◆ RECORD EXTRACTS:
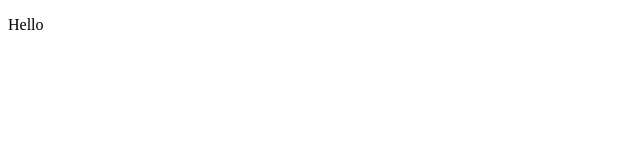
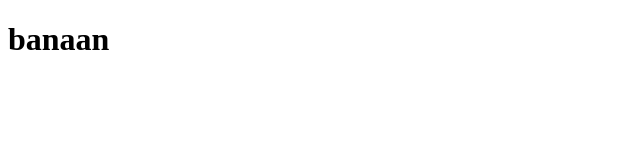
Before and after one commit to DilminGodage/TestMetRod, a plain HTML site: page index.html in a window 1280 px wide. Shown: the whole page, without its empty margins (0-640 px from the left). Drawn offline with Linux system fonts and the light colour scheme.

Commit message:
initial commit

```diff
--- a/index.html
+++ b/index.html
@@ -6,7 +6,7 @@
 </head>
 <body>
 
-<p>Hello</p>
+<h1> banaan </h1>
 
 </body>
 </html>
```
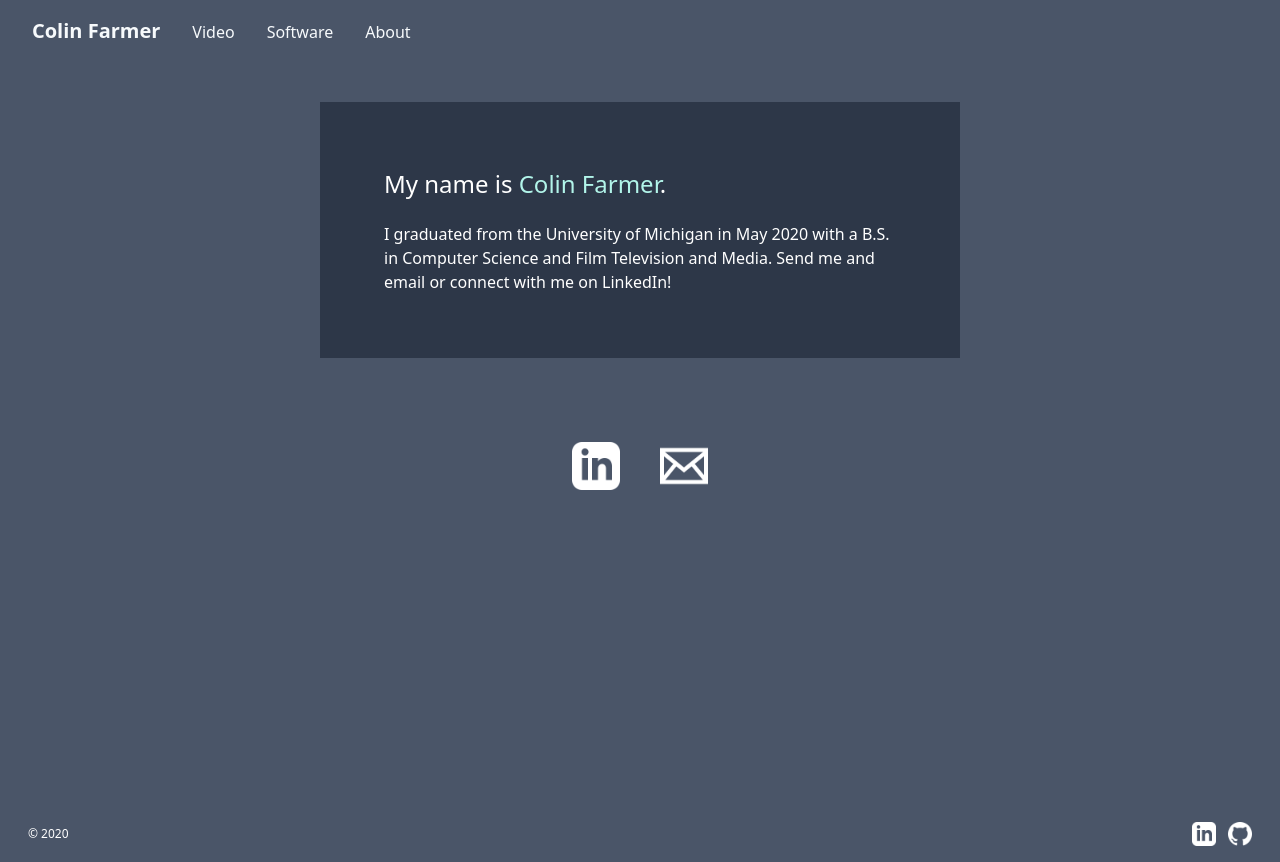
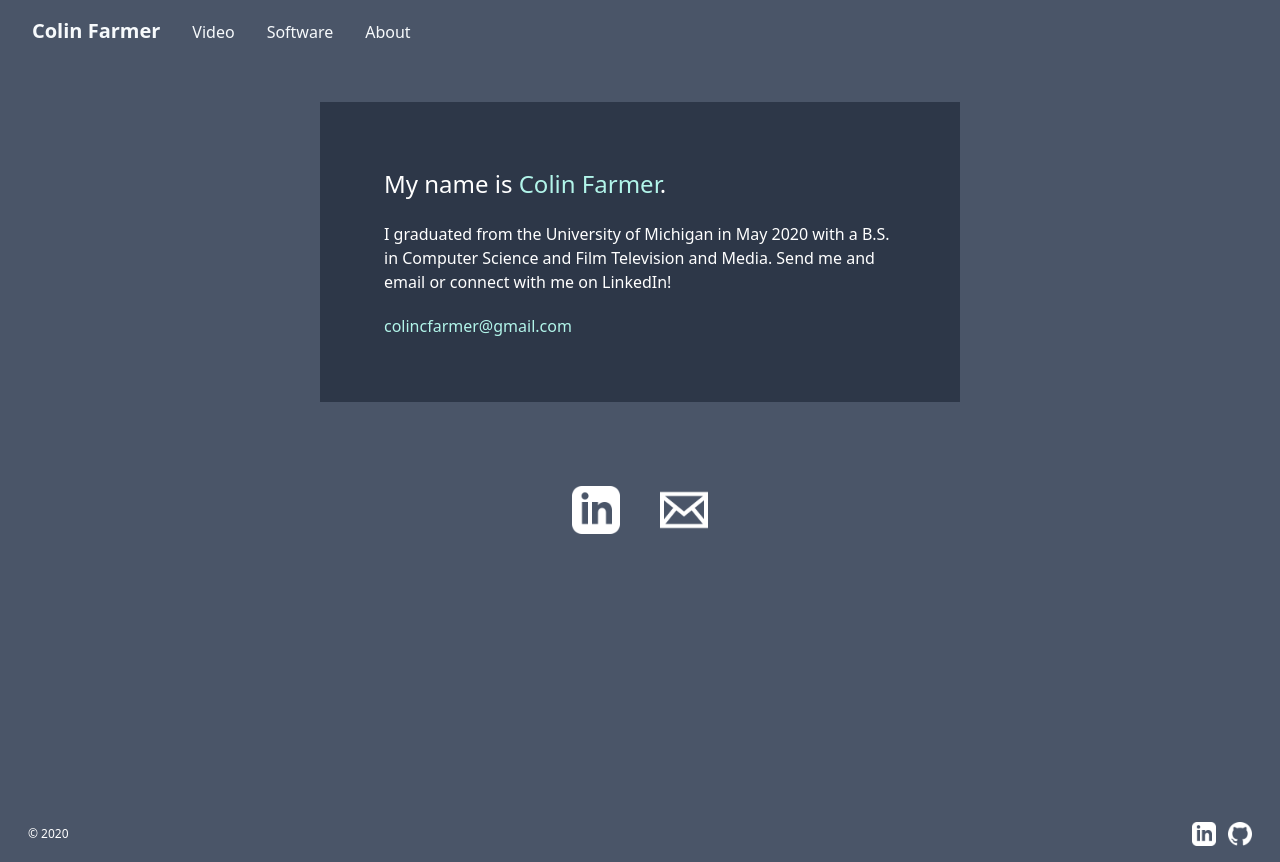
Before and after one commit to farmc/colinfarmernet, a React (Create React App) app: page /about in a window 1280 px wide. Built offline with nearby package versions, Linux system fonts and the light colour scheme.

Commit message:
basic about page

```diff
--- a/src/components/About.js
+++ b/src/components/About.js
@@ -10,7 +10,7 @@ function About(){
                             md:w-1/2 m-auto
                             p-16  bg-gray-800">
                 <div className="text-white text-2xl text-left">
-                    My name is <a className="text-teal-200">Colin Farmer</a>
+                    My name is <span className="text-teal-200">Colin Farmer</span>
                     .
                 </div>
                 <div className="text-white text-left pt-5">
@@ -19,13 +19,18 @@ function About(){
                     in Computer Science and Film Television and Media.
                     Send me and email or connect with me on LinkedIn!
                 </div>
+                <div className="text-teal-200 text-left pt-5">
+                    <a href="mailto:colincfarmer@gmail.com" target="_blank" rel="noopener noreferrer">
+                        colincfarmer@gmail.com
+                    </a>
+                </div>
 
             </div>
             <div className= "flex justify-center pt-16">
                 <a href="http://www.linkedin.com/in/cfarm" target="_blank" rel="noopener noreferrer">
                     <img src={linkedin} alt="" className="h-12 w-12 m-5" />
                 </a>
-                <a href="mailto: colincfarmer@gmail.com" target="_blank" rel="noopener noreferrer">
+                <a href="mailto:colincfarmer@gmail.com" target="_blank" rel="noopener noreferrer">
                     <img src={mail} alt="" className="h-12 w-12 m-5" />
                 </a>
 
--- a/src/components/Header.js
+++ b/src/components/Header.js
@@ -2,7 +2,6 @@ import React, { useState, useEffect } from 'react';
 import { Link, useLocation  } from 'react-router-dom';
 import HeaderItem from './HeaderItem.js';
 import menuwhite from '../images/menuwhite.png'
-import menublack from '../images/menublack.png'
 import {useTransition, animated} from 'react-spring';
 
 function Header(){
--- a/src/components/VIdeoObject.js
+++ b/src/components/VIdeoObject.js
@@ -1,5 +1,5 @@
 import React, {useState} from 'react';
-import {useTransition, useSpring, animated} from 'react-spring';
+import {useSpring, animated} from 'react-spring';
 
 function VideoObject(info){
 
```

◆ PROBLEM DESCRIPTION:
So that the copy stays exact, reproduce each record word for word and leave its images out.

◆ OUTPUT FOR THIS EXERCISE:
Before and after one commit to DilminGodage/TestMetRod, a plain HTML site: page index.html in a window 1280 px wide. Shown: the whole page, without its empty margins (0-640 px from the left). Drawn offline with Linux system fonts and the light colour scheme.

Commit message:
initial commit

```diff
--- a/index.html
+++ b/index.html
@@ -6,7 +6,7 @@
 </head>
 <body>
 
-<p>Hello</p>
+<h1> banaan </h1>
 
 </body>
 </html>
```
Before and after one commit to farmc/colinfarmernet, a React (Create React App) app: page /about in a window 1280 px wide. Built offline with nearby package versions, Linux system fonts and the light colour scheme.

Commit message:
basic about page

```diff
--- a/src/components/About.js
+++ b/src/components/About.js
@@ -10,7 +10,7 @@ function About(){
                             md:w-1/2 m-auto
                             p-16  bg-gray-800">
                 <div className="text-white text-2xl text-left">
-                    My name is <a className="text-teal-200">Colin Farmer</a>
+                    My name is <span className="text-teal-200">Colin Farmer</span>
                     .
                 </div>
                 <div className="text-white text-left pt-5">
@@ -19,13 +19,18 @@ function About(){
                     in Computer Science and Film Television and Media.
                     Send me and email or connect with me on LinkedIn!
                 </div>
+                <div className="text-teal-200 text-left pt-5">
+                    <a href="mailto:colincfarmer@gmail.com" target="_blank" rel="noopener noreferrer">
+                        colincfarmer@gmail.com
+                    </a>
+                </div>
 
             </div>
             <div className= "flex justify-center pt-16">
                 <a href="http://www.linkedin.com/in/cfarm" target="_blank" rel="noopener noreferrer">
                     <img src={linkedin} alt="" className="h-12 w-12 m-5" />
                 </a>
-                <a href="mailto: colincfarmer@gmail.com" target="_blank" rel="noopener noreferrer">
+                <a href="mailto:colincfarmer@gmail.com" target="_blank" rel="noopener noreferrer">
                     <img src={mail} alt="" className="h-12 w-12 m-5" />
                 </a>
 
--- a/src/components/Header.js
+++ b/src/components/Header.js
@@ -2,7 +2,6 @@ import React, { useState, useEffect } from 'react';
 import { Link, useLocation  } from 'react-router-dom';
 import HeaderItem from './HeaderItem.js';
 import menuwhite from '../images/menuwhite.png'
-import menublack from '../images/menublack.png'
 import {useTransition, animated} from 'react-spring';
 
 function Header(){
--- a/src/components/VIdeoObject.js
+++ b/src/components/VIdeoObject.js
@@ -1,5 +1,5 @@
 import React, {useState} from 'react';
-import {useTransition, useSpring, animated} from 'react-spring';
+import {useSpring, animated} from 'react-spring';
 
 function VideoObject(info){
 
```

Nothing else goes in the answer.